Over the past two weeks, I've written about some of the commonly overlooked aspects of building a bulletproof IP storage network and how to best use that network with NFS. This week, I'll show you the ins and outs of configuring iSCSI for performance and redundancy, as well as how it compares with NFS.
The first thing to understand is that although NFS and iSCSI are both IP storage protocols supported by many server operating systems and hypervisors, that's about as far as the similarity between the two extends. NFS is a high-performance file-sharing protocol in the same vein as SMB/CIFS, while iSCSI is a block-level storage protocol more akin to Fibre Channel in that it encapsulates raw SCSI commands. This distinction is important because it has significant bearing on how you get redundancy and performance scalability.
iSCSI vs. NFS on the network: How they differ
When comparing the networking requirements of NFS and iSCSI, the largest practical difference is that the iSCSI protocol has built-in redundancy and link aggregation capabilities, called multipath input/output (MPIO). NFS lacks MPIO. You can use MPIO to offer both link redundancy and additional throughput -- entirely without the use of the problematic NIC/link teaming that's required to do the same for NFS.
In a typical NFS configuration, servers are each configured with a single-storage IP address bound to a NIC team spread across two stacked switches. On the storage side, the same configuration is duplicated, except that the storage is generally configured with a second IP address alias to allow better load balancing over the team members because the NIC teaming algorithms use source and destination IP address to load-balance traffic. In this scenario, the failure of an individual link or entire switch stack member is handled by the NIC teaming software -- the NFS client and server software isn't involved.
After the array is up and running, it's time to configure the vSphere host. On your host, you should have at least two NICs dedicated solely to iSCSI traffic. You add those NICs to a single vSwitch much in the same way you configure other vSphere networking teams. After that, you need to add three VMKernel IP interfaces to that vSwitch. The first interface is configured to give the vSphere management stack visibility to the storage array so that it can ping it and determine if it's alive (called a heartbeat VMK), while the other two actually move storage traffic.

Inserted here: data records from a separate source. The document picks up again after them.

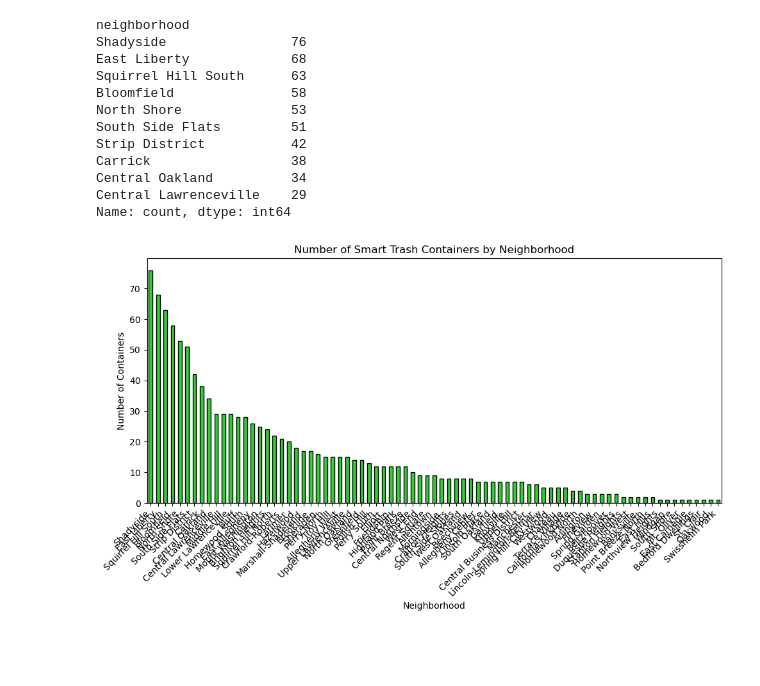
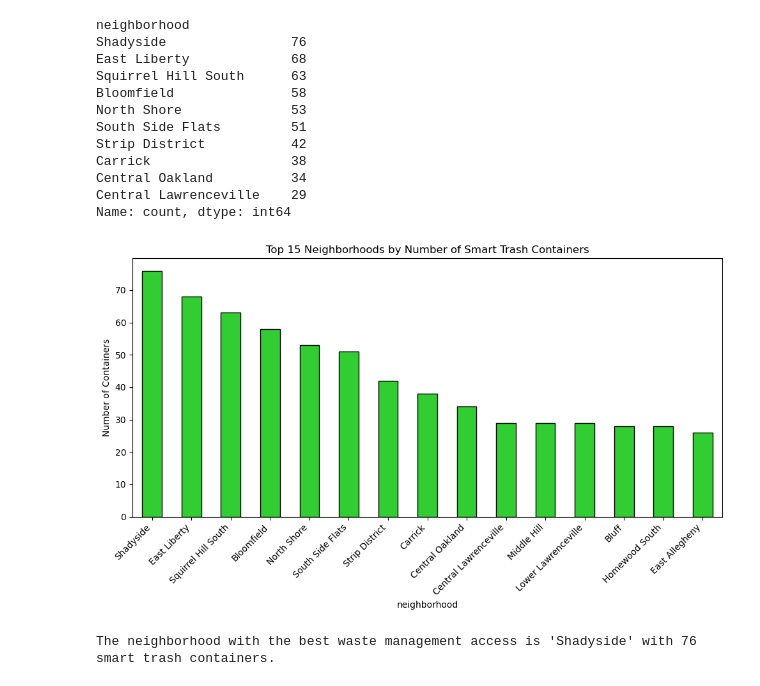
Before and after one commit to BradyBaker1212/Pittsburgh-Best-Neighborhood, a Jupyter notebook: Notebooks/trash_metric.ipynb, the cells around one changed output. Saved outputs shown, nothing was run; the diff lists cells and outputs as text; code cells hidden in the pictures; blank space fills up the shorter version.

```diff
--- a/Notebooks/trash_metric.ipynb
+++ b/Notebooks/trash_metric.ipynb
@@ -82,13 +82,20 @@ Central Oakland          34
 Central Lawrenceville    29
 Name: count, dtype: int64
 # %%
+top15 = trash_counts.head(15)
+
 plt.figure(figsize=(10,6))
-trash_counts.plot(kind='bar', color='limegreen', edgecolor='black')
-plt.title('Number of Smart Trash Containers by Neighborhood')
+top15.plot(kind='bar', color='limegreen', edgecolor='black')
+plt.title('Top 15 Neighborhoods by Number of Smart Trash Containers')
 plt.ylabel('Number of Containers')
-plt.xlabel('Neighborhood')
 plt.xticks(rotation=45, ha='right')
 plt.tight_layout()
 plt.show()
 # %% [output]
-[figure, old version]
+[figure, new version]
+# %%
+best_neighborhood = trash_counts.index[0]
+best_count = trash_counts.iloc[0]
+print(f"The neighborhood with the best waste management access is '{best_neighborhood}' with {best_count} smart trash containers.")
+# %% [output]
+The neighborhood with the best waste management access is 'Shadyside' with 76 smart trash containers.
```
Also changed, not shown: parts of 1 cell of this notebook, 2 other files.
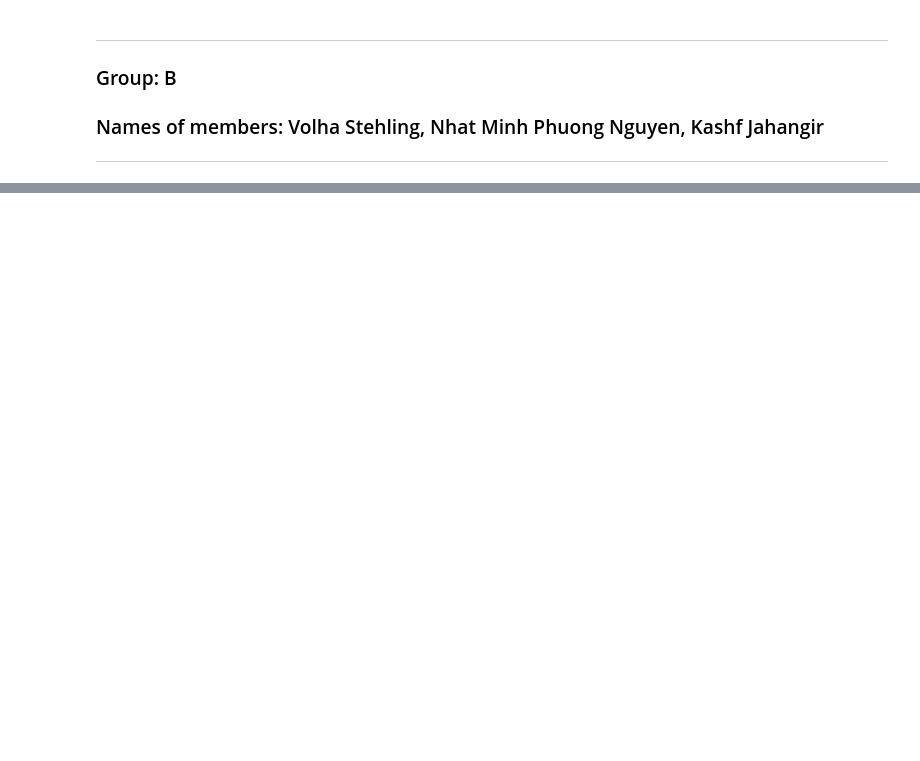
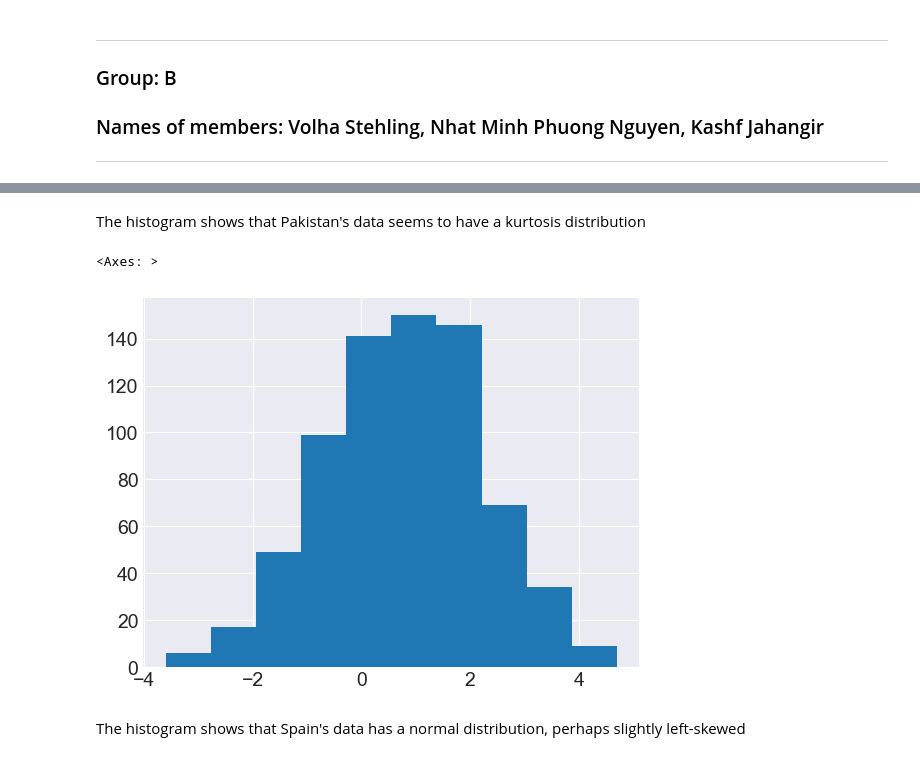
Before and after one commit to mpn1008/RM_assignments, a Jupyter notebook: RM_A02_NMPN/RM_A02_Group.ipynb, the cells around one changed output, grey strips where cells are left out. Cells and saved outputs as stored; diff of their text form; code cells hidden in the pictures; blank space fills up the shorter version.

```diff
--- a/RM_A02_NMPN/RM_A02_Group.ipynb
+++ b/RM_A02_NMPN/RM_A02_Group.ipynb
@@ -708,0 +129,4 @@ If the $\chi^2$ value is small enough to be below the critical value from the ch
+# %%
+#Describe the dataset
+spain_df = monthly_avg_df[monthly_avg_df['COUNTRY'] == "SPAIN"]
+spain_df.describe()
@@ -708,0 +165,9 @@ If the $\chi^2$ value is small enough to be below the critical value from the ch
+# %% [markdown]
+The histogram shows that Pakistan's data seems to have a kurtosis distribution
+# %%
+spain_df['CHANGE'].hist()
+# %% [output]
+<Axes: >
+[figure, added]
+# %% [markdown]
+The histogram shows that Spain's data has a normal distribution, perhaps slightly left-skewed
```
Also changed, not shown: parts of 100 cells of this notebook.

Before you can bind (assign) the two storage VMKernel interfaces to the iSCSI initiator, you need to reconfigure their teaming properties so that one VMKernel interface is assigned to only use the first physical NIC attached to the vSwitch and the other interface only uses the second physical NIC.
Unlike in a normal team where you want both interfaces to be available if one of the physical NICs had a link failure, in this scenario you specifically don't want that -- you want to let the iSCSI initiator handle the link failure. This is also why the first heartbeat VMKernel interface is needed: The first defined VMKernel interface on that vSwitch always needs to be able to ping the storage regardless of which link might have failed.
After you have the vSwitch and VMKernel interfaces configured properly, you can enable the Software iSCSI initiator and bind the second two VMKernel interfaces on your storage vSwitch to it. Then it's simply an issue of punching the array's group IP address into the discovery IP addresses section of the iSCSI initiator configuration.
During the storage rescan that happens after you save the configuration, each VMKernel interface should connect to the array's group address, at which time the array refers those interfaces to connect back to its individual interface IPs. At the end, you should have four active iSCSI connections that effectively build a fully redundant mesh across both host NICs and both array NICs.